“100 Times” by Chavisa Woods is a compilation of autobiographical vignettes in which the author tells of the many times she has been sexually harassed, assaulted and/or discriminated against from the time of her childhood up until her mid-thirties. The author is a white, queer woman based in Brooklyn who also spent time growing up in the Midwest. The truth is that the stories are shocking, disconcerting and terribly familiar all at once. Unfortunately, they do not strike me as “out of the ordinary” and likely wouldn’t strike many American women as anomalous. For the record, I’m not proud of this assessment. I’m not proud to live in a society that desensitizes me to sexual harassment, assault and discrimination, and I imagine this is one of the reasons this book exists: to shake us awake, causing us to recognize, evaluate and interrogate what we have accepted as “normal.”
The work is invaluable as it highlights the multitude of unwelcome and unfair behavior women are socialized to tolerate and endure. It also raises questions regarding public violation of bodily autonomy and personal space. It features moments of gaslighting and the relentless testing of boundaries many women encounter as they assert themselves in interactions with men. In her youth, for example, adults told Woods that boys’ violence towards her was reflective of their interest in her. She recounts experiences in which her expressed disinterest in a man’s sexual advances seem to embolden their pursuits, as though her “no” is not the end of the conversation but rather the beginning of a negotiation. She has also been iced out of professional enrichment and development opportunities because she is perceived as a threat or a liability on the sole basis of her sex.
I’d recommend this work to any woman who has been admonished for turning down a man’s interest in her, who has been chastised regarding her clothing choices, who has been catcalled in the streets — “It was a compliment! What’s your problem?” — or who has had an appropriately angry reaction to someone disrespecting limits she has clearly set with phrases such as “Go easy on him” or “She was asking for it.” I’d also recommend it to all men, especially those who liberally use the phrases “It was just a joke,” “I was just kidding around,” or “Don’t take it so seriously.” I would also recommend this book to any man who has ever uttered the phrase, “You’re not that cute anyway” in an attempt to shake a woman’s confidence following her rejection of his advances.
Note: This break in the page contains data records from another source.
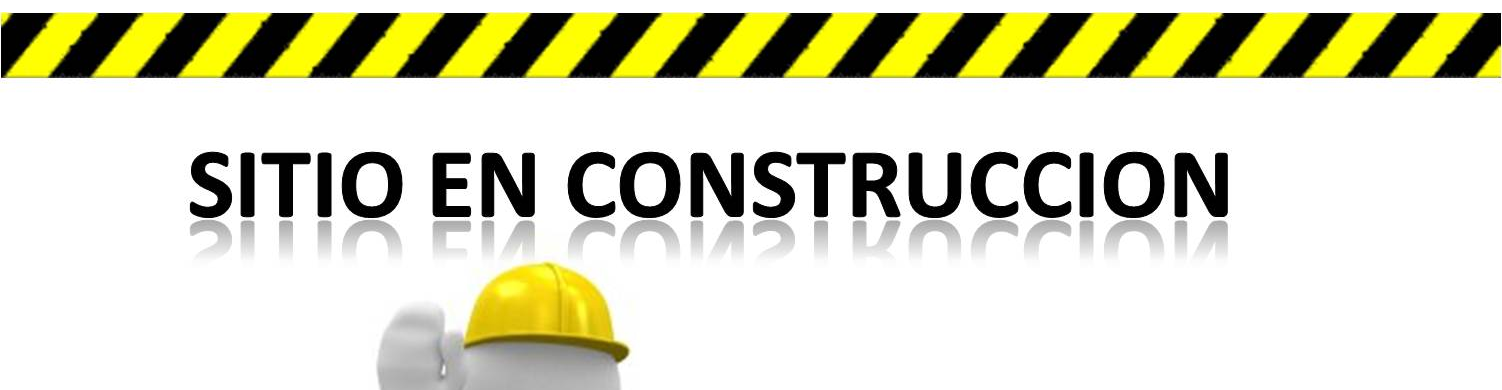
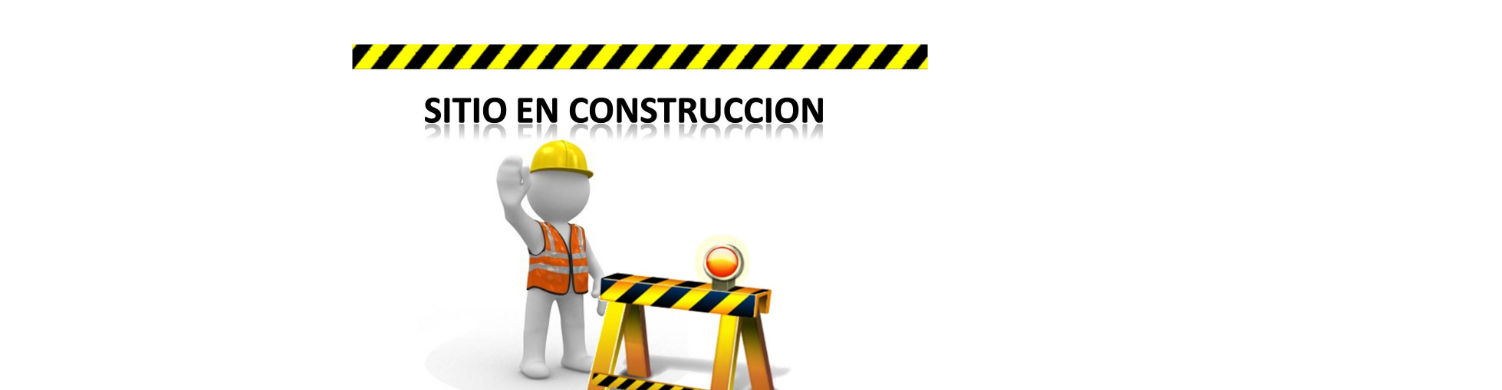
Before and after one commit to GiuliAlvarez/DesarrolloWebCoder, a website: page pages/destinos/pagenconst.html in a window 1280 px wide. Shown: the part 256-646 px from the top of the page, 1502 px wide, since content can reach past the window. Drawn offline with nearby package versions, Linux system fonts and the light colour scheme; a web font is replaced by a local one.

Commit message:
Arreglo foto en construccion y hover provincias

```diff
--- a/pages/destinos/pagenconst.html
+++ b/pages/destinos/pagenconst.html
@@ -53,7 +53,7 @@
 
     <main>
         <div class="fotoConstruccion">
-            <img class="fotoprincipal" src="../../img/sitioEnConst/sitio-en-construccion.jpg" alt="en-construccion">
+            <img class="fotoConst" src="../../img/sitioEnConst/sitio-en-construccion.jpg" alt="en-construccion">
         </div>
     </main>
 
--- a/scss/pages/_main-destinos.scss
+++ b/scss/pages/_main-destinos.scss
@@ -18,7 +18,7 @@ main {
                 align-items: center;
 
                 &:hover{
-                    transform: scale(0.1);
+                    transform: scale(1.1);
                 }
 
                 img.fotolugares{
--- a/scss/pages/_main-pagenconst.scss
+++ b/scss/pages/_main-pagenconst.scss
@@ -1,6 +1,11 @@
-main{
-    div.fotoConstruccion{
+main {
+    div.fotoConstruccion {
         text-align: center;
-        @include sizes(40rem,24rem);
+
+        img.fotoConst {
+            max-width: 40rem;
+            @include sizes(100%, auto);
+            padding: 2rem;
+        }
     }
 }
```
Also changed, not shown: css/styles.css, 1 other file.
Readers should know that the book includes retellings of attempted rape, aggravated assault and nonconsensual drugging (i.e., roofie-ing) and I wouldn’t recommend the work to anyone who may be triggered by these themes. Another work in our collection that features autobiographical stories from women who have been sexually vicitimized is “Not That Bad: Dispatches from Rape Culture,” edited by Roxane Gay. If the book could grant me one wish, it would be a cursory roadmap that would tell us how to build toward better. But it’s not the victim’s responsibility to provide the solution.
Editor’s Note: Katrina Spencer was the Literatures & Cultures Librarian, and this book review was written for The Campus before she left the college.